====== MATERIAL FOR THIS TASK ======

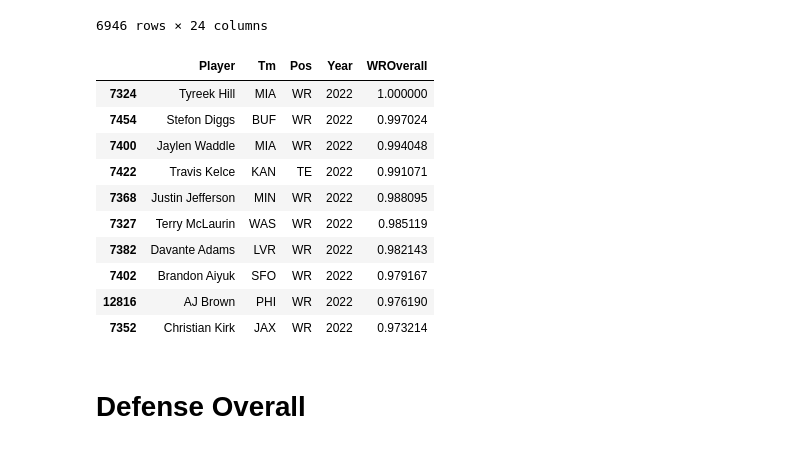
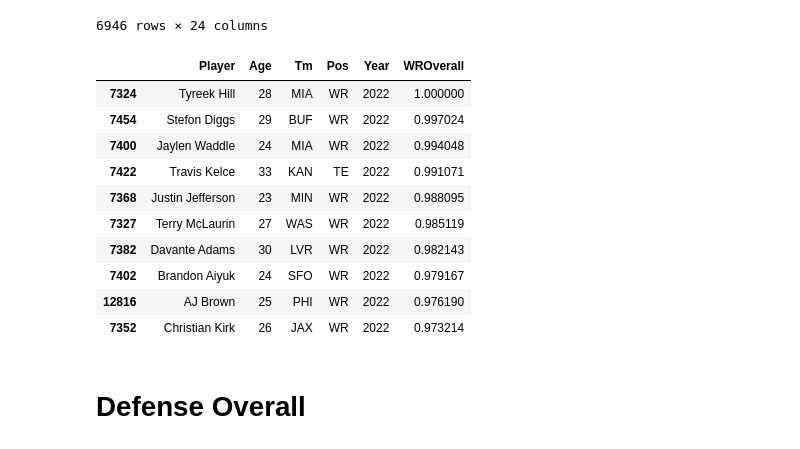
Before and after one commit to aag-02/nfl-playoff-chances, a Jupyter notebook: NFL Playoffs player stats.ipynb, the cells around one changed output. Cells and saved outputs as stored; diff of their text form; code cells hidden in the pictures.

```diff
--- a/NFL Playoffs player stats.ipynb
+++ b/NFL Playoffs player stats.ipynb
@@ -28,7 +29,7 @@ def overall(df, values, colname):
         newdf = df[df['Year'] == year]
         for i in values:
             newdf.loc[:,i]  = newdf.rank(pct=True)
-            if i in {"Int", "Sk", "Fum_RUSH"}:
+            if i in {"Int%", "Sk%", "Fum_RUSH"}:
                 newdf[i] = 1-newdf[i]
 
         newdf['avgPercentile'] = newdf[values].mean(axis=1)
@@ -420,23 +514,23 @@ wrs
 # %%
 test_wr = wrs.copy()
 values = ['Fmb_RUSH', '%played', 'Tgt_REC', 'Rec_REC', 'Ctch%_REC', 'Y/R_REC', 'Y/Tgt_REC','R/G_REC','Y/G_REC','Total_Yds','Total_Tds']
 final_wrdf = overall(test_wr,values, 'WROverall')
 
-ex2 = final_wrdf[['Player', 'Tm', 'Pos', 'Year', 'WROverall']]
+ex2 = final_wrdf[['Player', 'Age', 'Tm', 'Pos', 'Year', 'WROverall']]
 ex2 = map_abbrv(ex2)
 ex2[ex2['Year'] == 2022].sort_values('WROverall',ascending=False).head(10)
 # %% [output]
-|  | Player | Tm | Pos | Year | WROverall |
-| 7324 | Tyreek Hill | MIA | WR | 2022 | 1.000000 |
-| 7454 | Stefon Diggs | BUF | WR | 2022 | 0.997024 |
-| 7400 | Jaylen Waddle | MIA | WR | 2022 | 0.994048 |
-| 7422 | Travis Kelce | KAN | TE | 2022 | 0.991071 |
-| 7368 | Justin Jefferson | MIN | WR | 2022 | 0.988095 |
-| 7327 | Terry McLaurin | WAS | WR | 2022 | 0.985119 |
-| 7382 | Davante Adams | LVR | WR | 2022 | 0.982143 |
-| 7402 | Brandon Aiyuk | SFO | WR | 2022 | 0.979167 |
-| 12816 | AJ Brown | PHI | WR | 2022 | 0.976190 |
-| 7352 | Christian Kirk | JAX | WR | 2022 | 0.973214 |
+|  | Player | Age | Tm | Pos | Year | WROverall |
+| 7324 | Tyreek Hill | 28 | MIA | WR | 2022 | 1.000000 |
+| 7454 | Stefon Diggs | 29 | BUF | WR | 2022 | 0.997024 |
+| 7400 | Jaylen Waddle | 24 | MIA | WR | 2022 | 0.994048 |
+| 7422 | Travis Kelce | 33 | KAN | TE | 2022 | 0.991071 |
+| 7368 | Justin Jefferson | 23 | MIN | WR | 2022 | 0.988095 |
+| 7327 | Terry McLaurin | 27 | WAS | WR | 2022 | 0.985119 |
+| 7382 | Davante Adams | 30 | LVR | WR | 2022 | 0.982143 |
+| 7402 | Brandon Aiyuk | 24 | SFO | WR | 2022 | 0.979167 |
+| 12816 | AJ Brown | 25 | PHI | WR | 2022 | 0.976190 |
+| 7352 | Christian Kirk | 26 | JAX | WR | 2022 | 0.973214 |
 # %% [markdown]
 # Defense Overall
 # %%
```
Also changed, not shown: parts of 27 cells of this notebook.
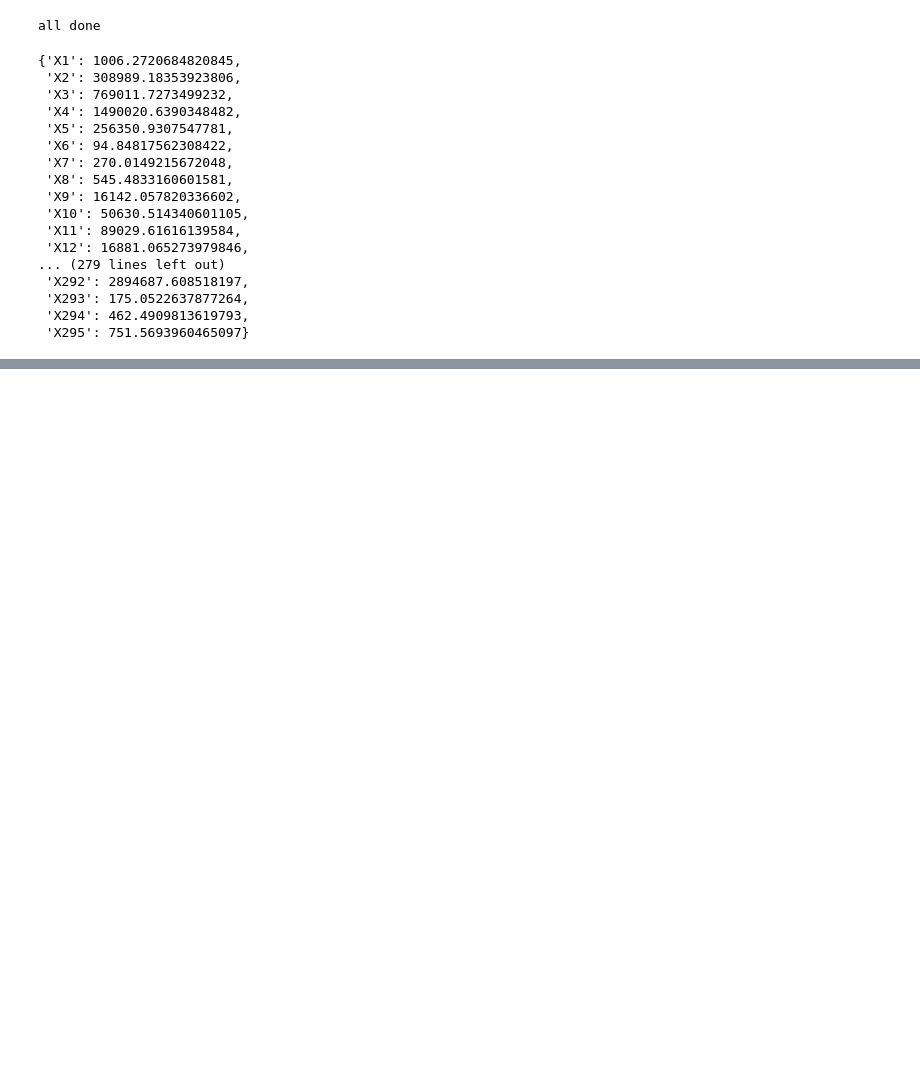
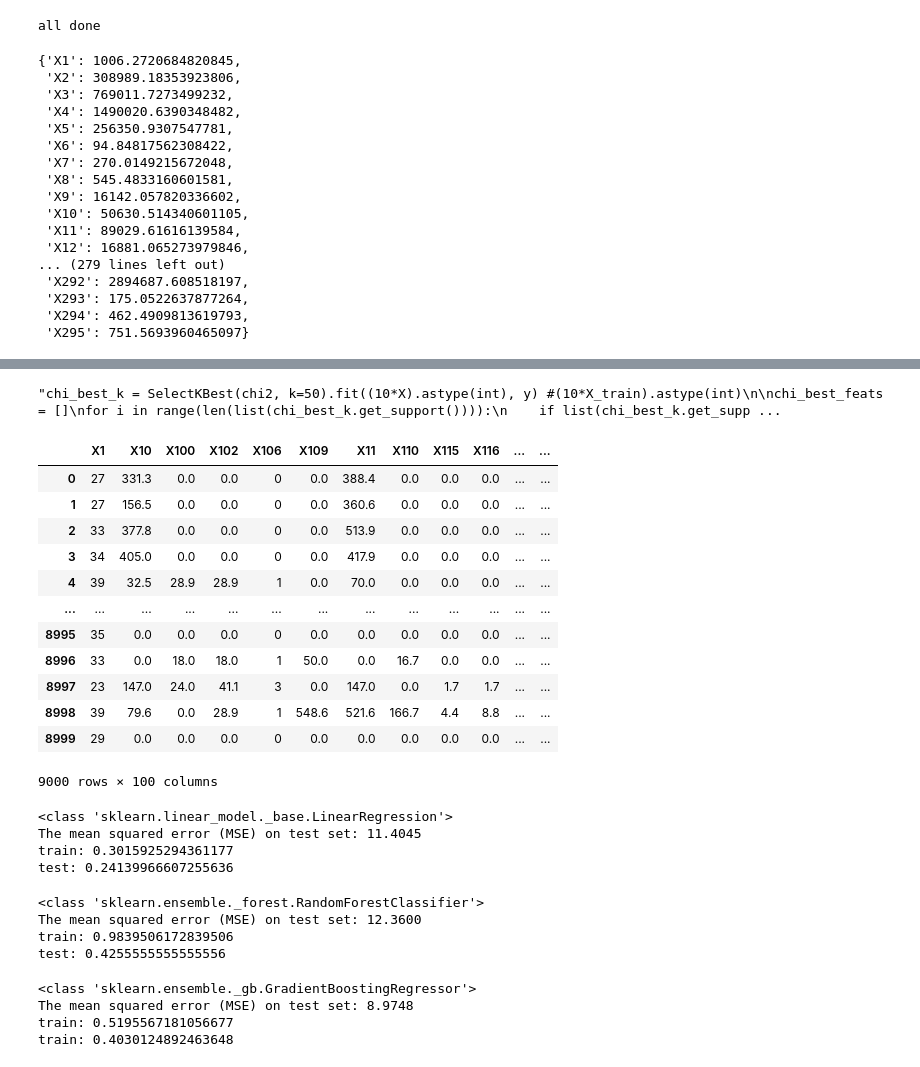
Before and after one commit to yaaqbp/xai, a Jupyter notebook: best_features.ipynb, the cells around one changed output, grey strips where cells are left out. Cells and saved outputs as stored; diff of their text form; code cells hidden in the pictures; blank space fills up the shorter version.

```diff
--- a/best_features.ipynb
+++ b/best_features.ipynb
@@ -90,0 +110,29 @@ X.columns[-1]
+# %%
+"""chi_best_k = SelectKBest(chi2, k=50).fit((10*X).astype(int), y) #(10*X_train).astype(int)
+
+chi_best_feats = []
+for i in range(len(list(chi_best_k.get_support()))):
+    if list(chi_best_k.get_support())[i] == True:
+        chi_best_feats.append(list(X.columns)[i])
+
+bdf = df[df.columns.intersection(chi_best_feats)]
+bdf[['Y','X1']] = df[['Y','X1']]
+bdf = bdf.reindex(sorted(bdf.columns), axis=1)"""
+# %% [output]
+"chi_best_k = SelectKBest(chi2, k=50).fit((10*X).astype(int), y) #(10*X_train).astype(int)\n\nchi_best_feats = []\nfor i in range(len(list(chi_best_k.get_support()))):\n    if list(chi_best_k.get_supp ...
+# %%
+bdf
+# %% [output]
+|  | X1 | X10 | X100 | X102 | X106 | X109 | X11 | X110 | X115 | X116 | ... | ... |
+| 0 | 27 | 331.3 | 0.0 | 0.0 | 0 | 0.0 | 388.4 | 0.0 | 0.0 | 0.0 | ... | ... |
+| 1 | 27 | 156.5 | 0.0 | 0.0 | 0 | 0.0 | 360.6 | 0.0 | 0.0 | 0.0 | ... | ... |
+| 2 | 33 | 377.8 | 0.0 | 0.0 | 0 | 0.0 | 513.9 | 0.0 | 0.0 | 0.0 | ... | ... |
+| 3 | 34 | 405.0 | 0.0 | 0.0 | 0 | 0.0 | 417.9 | 0.0 | 0.0 | 0.0 | ... | ... |
+| 4 | 39 | 32.5 | 28.9 | 28.9 | 1 | 0.0 | 70.0 | 0.0 | 0.0 | 0.0 | ... | ... |
+| ... | ... | ... | ... | ... | ... | ... | ... | ... | ... | ... | ... | ... |
+| 8995 | 35 | 0.0 | 0.0 | 0.0 | 0 | 0.0 | 0.0 | 0.0 | 0.0 | 0.0 | ... | ... |
+| 8996 | 33 | 0.0 | 18.0 | 18.0 | 1 | 50.0 | 0.0 | 16.7 | 0.0 | 0.0 | ... | ... |
+| 8997 | 23 | 147.0 | 24.0 | 41.1 | 3 | 0.0 | 147.0 | 0.0 | 1.7 | 1.7 | ... | ... |
+| 8998 | 39 | 79.6 | 0.0 | 28.9 | 1 | 548.6 | 521.6 | 166.7 | 4.4 | 8.8 | ... | ... |
+| 8999 | 29 | 0.0 | 0.0 | 0.0 | 0 | 0.0 | 0.0 | 0.0 | 0.0 | 0.0 | ... | ... |
+9000 rows × 100 columns
@@ -90,0 +148,40 @@ X.columns[-1]
+# %%
+from sklearn.linear_model import LinearRegression
+lr = LinearRegression().fit(X_train, y_train)
+mse = mean_squared_error(y_test, lr.predict(X_test))
+print(type(lr))
+print("The mean squared error (MSE) on test set: {:.4f}".format(mse))
+print(f'train: {lr.score(X_train, y_train)}')
+print(f'test: {lr.score(X_test, y_test)}')
+# %% [output]
+<class 'sklearn.linear_model._base.LinearRegression'>
+The mean squared error (MSE) on test set: 11.4045
+train: 0.3015925294361177
+test: 0.24139966607255636
+# %%
+from sklearn.ensemble import RandomForestClassifier
+forest = RandomForestClassifier(n_estimators=100, random_state = 0).fit(X_train, y_train)
+mse = mean_squared_error(y_test, forest.predict(X_test))
+print(type(forest))
+print("The mean squared error (MSE) on test set: {:.4f}".format(mse))
+print(f'train: {forest.score(X_train, y_train)}')
+print(f'test: {forest.score(X_test, y_test)}')
+# %% [output]
+<class 'sklearn.ensemble._forest.RandomForestClassifier'>
+The mean squared error (MSE) on test set: 12.3600
+train: 0.9839506172839506
+test: 0.4255555555555556
+# %%
+from sklearn import ensemble
+reg = ensemble.GradientBoostingRegressor()
+reg.fit(X_train, y_train)
+mse = mean_squared_error(y_test, reg.predict(X_test))
+print(type(reg))
+print("The mean squared error (MSE) on test set: {:.4f}".format(mse))
+print(f'train: {reg.score(X_train, y_train)}')
+print(f'train: {reg.score(X_test, y_test)}')
+# %% [output]
+<class 'sklearn.ensemble._gb.GradientBoostingRegressor'>
+The mean squared error (MSE) on test set: 8.9748
+train: 0.5195567181056677
+train: 0.4030124892463648
```
Also changed, not shown: parts of 12 cells of this notebook.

======

> _WORK INSTRUCTIONS_
Your task is to say how many lines in the entries above contain the word "ensemble". Please write only the number.

> _FINISHED TASK_
5